WHAT TO PRODUCE:
If a line in the records below contains "samedi", copy that line.

--------------------

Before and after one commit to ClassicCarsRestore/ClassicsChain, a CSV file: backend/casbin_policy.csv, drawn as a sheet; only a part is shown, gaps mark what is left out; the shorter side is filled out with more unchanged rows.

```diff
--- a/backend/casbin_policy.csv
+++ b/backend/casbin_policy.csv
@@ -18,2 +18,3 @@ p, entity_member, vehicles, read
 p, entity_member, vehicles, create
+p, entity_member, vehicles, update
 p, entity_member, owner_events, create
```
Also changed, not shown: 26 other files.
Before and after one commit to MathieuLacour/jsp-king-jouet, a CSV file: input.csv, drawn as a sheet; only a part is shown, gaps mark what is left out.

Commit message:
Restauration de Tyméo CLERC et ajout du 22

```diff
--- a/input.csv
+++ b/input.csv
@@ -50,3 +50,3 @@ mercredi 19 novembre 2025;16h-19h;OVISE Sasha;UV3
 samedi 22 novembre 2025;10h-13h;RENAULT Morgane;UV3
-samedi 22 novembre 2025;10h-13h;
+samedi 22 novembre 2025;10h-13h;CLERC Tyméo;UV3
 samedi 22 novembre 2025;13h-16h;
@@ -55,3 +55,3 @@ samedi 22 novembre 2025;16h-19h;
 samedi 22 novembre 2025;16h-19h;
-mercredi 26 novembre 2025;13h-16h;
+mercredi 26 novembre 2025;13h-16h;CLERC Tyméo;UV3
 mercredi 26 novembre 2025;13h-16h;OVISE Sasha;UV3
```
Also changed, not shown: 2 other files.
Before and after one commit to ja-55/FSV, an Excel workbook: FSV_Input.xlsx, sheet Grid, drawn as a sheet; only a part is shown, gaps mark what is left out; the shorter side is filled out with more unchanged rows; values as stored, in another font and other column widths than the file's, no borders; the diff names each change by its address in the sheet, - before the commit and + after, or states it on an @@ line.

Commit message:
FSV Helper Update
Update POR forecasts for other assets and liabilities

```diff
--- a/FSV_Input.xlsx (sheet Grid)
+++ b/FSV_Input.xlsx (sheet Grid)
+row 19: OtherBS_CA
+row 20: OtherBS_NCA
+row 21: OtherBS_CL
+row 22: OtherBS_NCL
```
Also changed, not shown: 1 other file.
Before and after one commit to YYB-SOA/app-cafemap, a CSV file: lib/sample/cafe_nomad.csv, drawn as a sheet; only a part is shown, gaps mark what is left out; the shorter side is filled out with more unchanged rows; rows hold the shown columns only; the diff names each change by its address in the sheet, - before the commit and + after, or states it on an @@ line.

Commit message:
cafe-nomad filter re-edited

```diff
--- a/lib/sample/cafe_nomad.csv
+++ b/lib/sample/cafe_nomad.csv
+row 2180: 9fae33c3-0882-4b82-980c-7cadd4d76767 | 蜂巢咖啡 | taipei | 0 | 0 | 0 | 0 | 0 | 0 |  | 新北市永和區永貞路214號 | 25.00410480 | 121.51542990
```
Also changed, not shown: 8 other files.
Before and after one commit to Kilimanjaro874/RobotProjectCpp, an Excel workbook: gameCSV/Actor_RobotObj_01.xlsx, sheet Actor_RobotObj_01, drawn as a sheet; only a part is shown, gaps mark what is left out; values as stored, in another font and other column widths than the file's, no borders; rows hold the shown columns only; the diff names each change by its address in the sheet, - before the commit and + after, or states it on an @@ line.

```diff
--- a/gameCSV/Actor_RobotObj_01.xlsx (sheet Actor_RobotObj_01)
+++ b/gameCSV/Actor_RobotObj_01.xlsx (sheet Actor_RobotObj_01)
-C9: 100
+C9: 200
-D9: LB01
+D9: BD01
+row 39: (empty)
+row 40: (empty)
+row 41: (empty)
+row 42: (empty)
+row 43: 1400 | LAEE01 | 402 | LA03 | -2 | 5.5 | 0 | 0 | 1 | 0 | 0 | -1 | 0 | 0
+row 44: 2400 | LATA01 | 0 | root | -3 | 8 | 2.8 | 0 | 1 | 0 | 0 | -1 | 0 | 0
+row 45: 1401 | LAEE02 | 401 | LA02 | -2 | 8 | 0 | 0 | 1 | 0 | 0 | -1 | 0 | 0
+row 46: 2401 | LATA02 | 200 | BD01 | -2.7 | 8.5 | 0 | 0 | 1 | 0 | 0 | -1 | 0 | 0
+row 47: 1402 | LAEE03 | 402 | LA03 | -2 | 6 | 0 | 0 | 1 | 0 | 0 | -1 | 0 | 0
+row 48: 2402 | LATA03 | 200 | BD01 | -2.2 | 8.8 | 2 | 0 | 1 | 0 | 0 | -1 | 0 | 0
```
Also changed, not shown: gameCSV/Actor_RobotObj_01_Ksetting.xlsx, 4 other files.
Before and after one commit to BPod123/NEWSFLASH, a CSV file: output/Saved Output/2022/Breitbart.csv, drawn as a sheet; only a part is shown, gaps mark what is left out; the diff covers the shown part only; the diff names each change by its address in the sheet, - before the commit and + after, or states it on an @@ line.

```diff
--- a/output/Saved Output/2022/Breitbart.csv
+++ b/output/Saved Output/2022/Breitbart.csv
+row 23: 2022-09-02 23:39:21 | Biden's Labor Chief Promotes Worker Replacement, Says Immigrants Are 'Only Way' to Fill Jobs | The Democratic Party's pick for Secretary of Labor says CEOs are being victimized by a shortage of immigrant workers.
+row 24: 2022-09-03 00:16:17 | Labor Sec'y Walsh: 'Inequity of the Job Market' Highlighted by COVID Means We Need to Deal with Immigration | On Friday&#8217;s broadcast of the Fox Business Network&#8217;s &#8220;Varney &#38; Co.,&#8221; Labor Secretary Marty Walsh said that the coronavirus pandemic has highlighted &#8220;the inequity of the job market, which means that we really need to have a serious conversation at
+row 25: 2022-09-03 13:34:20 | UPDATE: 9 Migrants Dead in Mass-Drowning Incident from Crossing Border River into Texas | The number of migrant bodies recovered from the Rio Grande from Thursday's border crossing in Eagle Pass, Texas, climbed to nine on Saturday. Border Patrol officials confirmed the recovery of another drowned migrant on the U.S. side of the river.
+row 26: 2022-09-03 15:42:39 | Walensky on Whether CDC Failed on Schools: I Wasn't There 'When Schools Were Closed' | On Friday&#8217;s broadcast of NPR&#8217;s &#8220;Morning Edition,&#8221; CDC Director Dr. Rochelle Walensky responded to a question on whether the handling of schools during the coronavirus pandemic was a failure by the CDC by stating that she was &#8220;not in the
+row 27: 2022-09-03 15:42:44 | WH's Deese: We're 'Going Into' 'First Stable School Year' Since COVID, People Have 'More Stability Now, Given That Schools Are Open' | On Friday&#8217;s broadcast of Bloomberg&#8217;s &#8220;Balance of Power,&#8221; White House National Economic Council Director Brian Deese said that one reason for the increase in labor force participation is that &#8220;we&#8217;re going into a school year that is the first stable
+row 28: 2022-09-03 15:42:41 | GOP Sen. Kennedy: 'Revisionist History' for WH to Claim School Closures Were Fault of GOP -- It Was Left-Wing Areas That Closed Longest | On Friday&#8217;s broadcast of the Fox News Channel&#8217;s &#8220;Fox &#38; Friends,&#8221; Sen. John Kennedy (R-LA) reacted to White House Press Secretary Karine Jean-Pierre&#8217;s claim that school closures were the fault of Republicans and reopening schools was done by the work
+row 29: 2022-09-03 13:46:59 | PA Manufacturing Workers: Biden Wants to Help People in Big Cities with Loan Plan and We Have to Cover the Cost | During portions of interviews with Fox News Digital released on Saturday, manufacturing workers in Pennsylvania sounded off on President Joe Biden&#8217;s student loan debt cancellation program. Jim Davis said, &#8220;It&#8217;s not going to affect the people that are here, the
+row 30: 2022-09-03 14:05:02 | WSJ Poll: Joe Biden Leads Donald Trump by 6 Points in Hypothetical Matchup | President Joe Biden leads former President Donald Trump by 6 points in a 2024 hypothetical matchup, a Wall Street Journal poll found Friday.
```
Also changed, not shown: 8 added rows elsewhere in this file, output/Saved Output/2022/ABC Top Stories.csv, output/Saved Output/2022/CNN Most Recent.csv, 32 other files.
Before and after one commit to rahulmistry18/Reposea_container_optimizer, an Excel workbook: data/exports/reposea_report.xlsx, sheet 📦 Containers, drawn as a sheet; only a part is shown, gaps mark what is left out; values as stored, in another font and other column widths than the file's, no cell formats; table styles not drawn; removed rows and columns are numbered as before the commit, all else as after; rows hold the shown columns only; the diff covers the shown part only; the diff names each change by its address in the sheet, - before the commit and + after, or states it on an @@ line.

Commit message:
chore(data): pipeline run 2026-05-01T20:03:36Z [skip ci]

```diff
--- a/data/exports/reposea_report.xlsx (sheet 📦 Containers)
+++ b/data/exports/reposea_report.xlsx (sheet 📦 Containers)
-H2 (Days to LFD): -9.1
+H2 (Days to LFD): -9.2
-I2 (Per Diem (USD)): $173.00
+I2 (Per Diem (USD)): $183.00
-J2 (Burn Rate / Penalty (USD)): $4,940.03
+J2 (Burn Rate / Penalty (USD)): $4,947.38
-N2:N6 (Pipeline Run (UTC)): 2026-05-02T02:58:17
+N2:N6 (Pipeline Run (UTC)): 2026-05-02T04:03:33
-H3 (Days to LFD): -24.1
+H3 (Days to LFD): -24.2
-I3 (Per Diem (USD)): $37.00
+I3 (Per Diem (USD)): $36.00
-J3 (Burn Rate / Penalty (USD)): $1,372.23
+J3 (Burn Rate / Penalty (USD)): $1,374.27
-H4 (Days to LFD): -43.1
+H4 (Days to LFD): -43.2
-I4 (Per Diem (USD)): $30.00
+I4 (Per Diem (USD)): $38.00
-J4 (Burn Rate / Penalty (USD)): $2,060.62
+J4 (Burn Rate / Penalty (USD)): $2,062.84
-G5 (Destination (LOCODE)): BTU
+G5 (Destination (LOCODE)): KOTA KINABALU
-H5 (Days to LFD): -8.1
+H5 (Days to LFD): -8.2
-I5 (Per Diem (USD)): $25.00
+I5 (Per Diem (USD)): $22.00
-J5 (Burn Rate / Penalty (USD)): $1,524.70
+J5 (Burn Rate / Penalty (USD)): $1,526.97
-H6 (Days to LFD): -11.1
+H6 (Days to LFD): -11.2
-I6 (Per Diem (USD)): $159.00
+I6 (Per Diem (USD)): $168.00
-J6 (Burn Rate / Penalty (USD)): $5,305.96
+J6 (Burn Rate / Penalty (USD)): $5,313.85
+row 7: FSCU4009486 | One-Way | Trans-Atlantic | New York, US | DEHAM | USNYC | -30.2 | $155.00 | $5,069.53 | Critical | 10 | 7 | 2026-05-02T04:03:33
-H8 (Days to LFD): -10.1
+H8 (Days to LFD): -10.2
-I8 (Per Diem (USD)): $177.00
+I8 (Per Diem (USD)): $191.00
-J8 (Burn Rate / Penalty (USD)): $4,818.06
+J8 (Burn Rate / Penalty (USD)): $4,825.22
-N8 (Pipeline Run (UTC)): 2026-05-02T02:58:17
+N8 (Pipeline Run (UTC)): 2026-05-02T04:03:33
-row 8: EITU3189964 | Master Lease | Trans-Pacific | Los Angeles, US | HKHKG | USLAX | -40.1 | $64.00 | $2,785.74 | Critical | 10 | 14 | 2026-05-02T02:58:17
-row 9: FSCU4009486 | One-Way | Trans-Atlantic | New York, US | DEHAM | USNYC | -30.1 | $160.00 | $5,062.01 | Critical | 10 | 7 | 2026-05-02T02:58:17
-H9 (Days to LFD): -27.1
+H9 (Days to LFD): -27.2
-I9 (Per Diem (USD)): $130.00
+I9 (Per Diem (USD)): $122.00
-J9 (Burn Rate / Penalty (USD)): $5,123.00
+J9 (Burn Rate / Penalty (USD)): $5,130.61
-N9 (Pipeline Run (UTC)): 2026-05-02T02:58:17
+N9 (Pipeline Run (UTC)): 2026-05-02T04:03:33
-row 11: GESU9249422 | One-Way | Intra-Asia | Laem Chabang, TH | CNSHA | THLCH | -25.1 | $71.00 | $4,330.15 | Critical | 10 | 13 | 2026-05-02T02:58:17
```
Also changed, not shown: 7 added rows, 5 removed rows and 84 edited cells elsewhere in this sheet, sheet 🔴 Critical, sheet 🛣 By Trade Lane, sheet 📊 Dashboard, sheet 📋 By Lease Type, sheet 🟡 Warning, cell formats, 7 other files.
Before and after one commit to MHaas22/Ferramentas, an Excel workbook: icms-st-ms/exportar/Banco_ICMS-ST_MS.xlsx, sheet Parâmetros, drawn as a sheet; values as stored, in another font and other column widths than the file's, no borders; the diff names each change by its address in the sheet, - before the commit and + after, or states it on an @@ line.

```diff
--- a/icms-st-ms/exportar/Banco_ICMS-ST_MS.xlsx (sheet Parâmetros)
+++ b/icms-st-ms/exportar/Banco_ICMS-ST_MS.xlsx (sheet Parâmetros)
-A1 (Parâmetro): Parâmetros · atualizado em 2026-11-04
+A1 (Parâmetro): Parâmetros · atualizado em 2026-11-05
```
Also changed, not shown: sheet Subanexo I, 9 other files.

--------------------

EXERCISE SOLUTION:
 samedi 22 novembre 2025;10h-13h;RENAULT Morgane;UV3
-samedi 22 novembre 2025;10h-13h;
+samedi 22 novembre 2025;10h-13h;CLERC Tyméo;UV3
 samedi 22 novembre 2025;13h-16h;
@@ -55,3 +55,3 @@ samedi 22 novembre 2025;16h-19h;
 samedi 22 novembre 2025;16h-19h;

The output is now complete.